Collected data entries

◇ ◇ ◇ ◇ ◇

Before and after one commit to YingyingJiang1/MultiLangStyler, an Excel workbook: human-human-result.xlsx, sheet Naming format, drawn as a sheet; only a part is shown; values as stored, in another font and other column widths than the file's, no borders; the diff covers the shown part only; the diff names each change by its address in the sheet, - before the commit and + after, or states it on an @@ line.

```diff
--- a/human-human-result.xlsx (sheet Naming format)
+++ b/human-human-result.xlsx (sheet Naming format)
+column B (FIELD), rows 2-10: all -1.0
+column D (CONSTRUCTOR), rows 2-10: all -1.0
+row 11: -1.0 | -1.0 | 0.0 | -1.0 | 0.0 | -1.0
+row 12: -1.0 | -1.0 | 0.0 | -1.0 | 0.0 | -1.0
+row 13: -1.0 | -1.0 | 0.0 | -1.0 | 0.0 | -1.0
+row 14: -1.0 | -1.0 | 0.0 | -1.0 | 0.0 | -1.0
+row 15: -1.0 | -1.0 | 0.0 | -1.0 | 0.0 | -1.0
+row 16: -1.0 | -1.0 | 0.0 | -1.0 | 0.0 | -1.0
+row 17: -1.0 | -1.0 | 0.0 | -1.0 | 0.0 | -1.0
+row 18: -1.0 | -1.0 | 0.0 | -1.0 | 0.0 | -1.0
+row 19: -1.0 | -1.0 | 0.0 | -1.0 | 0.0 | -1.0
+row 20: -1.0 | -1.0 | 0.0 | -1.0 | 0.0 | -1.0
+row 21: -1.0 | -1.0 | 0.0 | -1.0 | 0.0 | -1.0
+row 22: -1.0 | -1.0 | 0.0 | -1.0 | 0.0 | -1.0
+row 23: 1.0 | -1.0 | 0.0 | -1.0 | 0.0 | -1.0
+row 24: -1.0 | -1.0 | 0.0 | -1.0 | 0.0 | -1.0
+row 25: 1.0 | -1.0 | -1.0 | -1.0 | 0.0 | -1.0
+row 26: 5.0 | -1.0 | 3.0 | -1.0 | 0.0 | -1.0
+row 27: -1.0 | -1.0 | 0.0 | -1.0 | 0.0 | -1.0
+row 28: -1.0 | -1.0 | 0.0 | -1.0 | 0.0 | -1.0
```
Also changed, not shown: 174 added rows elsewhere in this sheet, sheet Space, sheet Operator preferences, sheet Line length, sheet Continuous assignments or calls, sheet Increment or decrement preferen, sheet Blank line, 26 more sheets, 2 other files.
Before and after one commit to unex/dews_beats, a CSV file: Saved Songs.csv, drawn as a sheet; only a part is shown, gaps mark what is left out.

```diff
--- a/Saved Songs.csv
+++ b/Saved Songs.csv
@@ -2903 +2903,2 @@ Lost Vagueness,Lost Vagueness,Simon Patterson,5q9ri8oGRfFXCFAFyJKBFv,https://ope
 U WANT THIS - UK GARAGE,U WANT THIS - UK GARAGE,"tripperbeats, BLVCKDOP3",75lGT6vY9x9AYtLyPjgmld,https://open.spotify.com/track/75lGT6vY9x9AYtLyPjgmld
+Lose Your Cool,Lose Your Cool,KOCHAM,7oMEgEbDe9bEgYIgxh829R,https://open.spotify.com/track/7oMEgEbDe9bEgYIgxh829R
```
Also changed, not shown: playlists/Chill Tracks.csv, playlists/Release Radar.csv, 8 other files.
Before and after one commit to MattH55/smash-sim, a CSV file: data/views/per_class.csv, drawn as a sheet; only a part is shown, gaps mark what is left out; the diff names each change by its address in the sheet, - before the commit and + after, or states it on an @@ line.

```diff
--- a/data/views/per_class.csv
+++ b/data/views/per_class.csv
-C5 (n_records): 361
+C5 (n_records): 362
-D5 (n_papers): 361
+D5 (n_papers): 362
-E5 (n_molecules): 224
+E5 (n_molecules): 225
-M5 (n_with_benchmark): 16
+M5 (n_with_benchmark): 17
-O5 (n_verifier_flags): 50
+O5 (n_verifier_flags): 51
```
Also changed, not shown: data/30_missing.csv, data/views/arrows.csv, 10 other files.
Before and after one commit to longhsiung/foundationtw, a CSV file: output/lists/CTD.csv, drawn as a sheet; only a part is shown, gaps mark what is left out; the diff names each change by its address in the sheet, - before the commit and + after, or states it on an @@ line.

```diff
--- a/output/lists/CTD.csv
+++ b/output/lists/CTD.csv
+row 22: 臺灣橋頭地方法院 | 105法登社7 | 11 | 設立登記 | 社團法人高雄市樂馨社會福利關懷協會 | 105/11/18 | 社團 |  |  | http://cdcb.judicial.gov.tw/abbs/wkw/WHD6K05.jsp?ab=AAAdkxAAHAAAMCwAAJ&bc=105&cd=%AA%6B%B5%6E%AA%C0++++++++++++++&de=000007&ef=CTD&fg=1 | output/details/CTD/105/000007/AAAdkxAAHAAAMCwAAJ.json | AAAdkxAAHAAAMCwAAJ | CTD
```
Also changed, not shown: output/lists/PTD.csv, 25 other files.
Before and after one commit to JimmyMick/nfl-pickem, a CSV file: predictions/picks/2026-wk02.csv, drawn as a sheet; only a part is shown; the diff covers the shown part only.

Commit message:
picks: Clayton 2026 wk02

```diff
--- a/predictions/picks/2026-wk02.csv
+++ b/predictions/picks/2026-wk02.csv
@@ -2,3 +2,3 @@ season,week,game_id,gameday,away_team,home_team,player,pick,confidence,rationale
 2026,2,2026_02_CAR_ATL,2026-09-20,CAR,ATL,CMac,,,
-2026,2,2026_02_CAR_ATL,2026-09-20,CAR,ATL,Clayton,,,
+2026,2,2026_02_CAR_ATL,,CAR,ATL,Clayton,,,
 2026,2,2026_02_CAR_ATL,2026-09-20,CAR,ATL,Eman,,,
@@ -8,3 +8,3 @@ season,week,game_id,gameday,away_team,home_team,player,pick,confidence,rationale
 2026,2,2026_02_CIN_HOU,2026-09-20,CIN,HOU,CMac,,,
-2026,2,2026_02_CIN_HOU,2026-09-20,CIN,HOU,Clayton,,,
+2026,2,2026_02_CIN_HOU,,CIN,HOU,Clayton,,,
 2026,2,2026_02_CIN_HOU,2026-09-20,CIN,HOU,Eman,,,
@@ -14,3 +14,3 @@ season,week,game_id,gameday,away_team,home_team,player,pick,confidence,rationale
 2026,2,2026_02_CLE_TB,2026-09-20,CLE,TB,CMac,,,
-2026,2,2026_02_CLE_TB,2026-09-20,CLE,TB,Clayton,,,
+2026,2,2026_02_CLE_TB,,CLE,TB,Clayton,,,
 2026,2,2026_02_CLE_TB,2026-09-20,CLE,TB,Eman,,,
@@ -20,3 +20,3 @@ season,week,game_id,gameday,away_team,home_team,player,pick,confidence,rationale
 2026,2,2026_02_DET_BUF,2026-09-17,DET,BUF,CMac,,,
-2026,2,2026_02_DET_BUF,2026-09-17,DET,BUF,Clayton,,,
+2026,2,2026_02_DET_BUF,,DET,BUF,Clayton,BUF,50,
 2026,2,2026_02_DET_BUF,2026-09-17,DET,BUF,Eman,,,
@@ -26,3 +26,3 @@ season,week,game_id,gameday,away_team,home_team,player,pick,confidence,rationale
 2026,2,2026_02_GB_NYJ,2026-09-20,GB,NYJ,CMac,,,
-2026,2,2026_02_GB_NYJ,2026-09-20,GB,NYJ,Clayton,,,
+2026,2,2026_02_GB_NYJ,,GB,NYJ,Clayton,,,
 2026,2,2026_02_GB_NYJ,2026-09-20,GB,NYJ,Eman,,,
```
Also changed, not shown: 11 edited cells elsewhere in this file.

◇ ◇ ◇ ◇ ◇

*TASK ITEM*
Write only the number of lines in the data above that include "CMac".

*RESULT*
5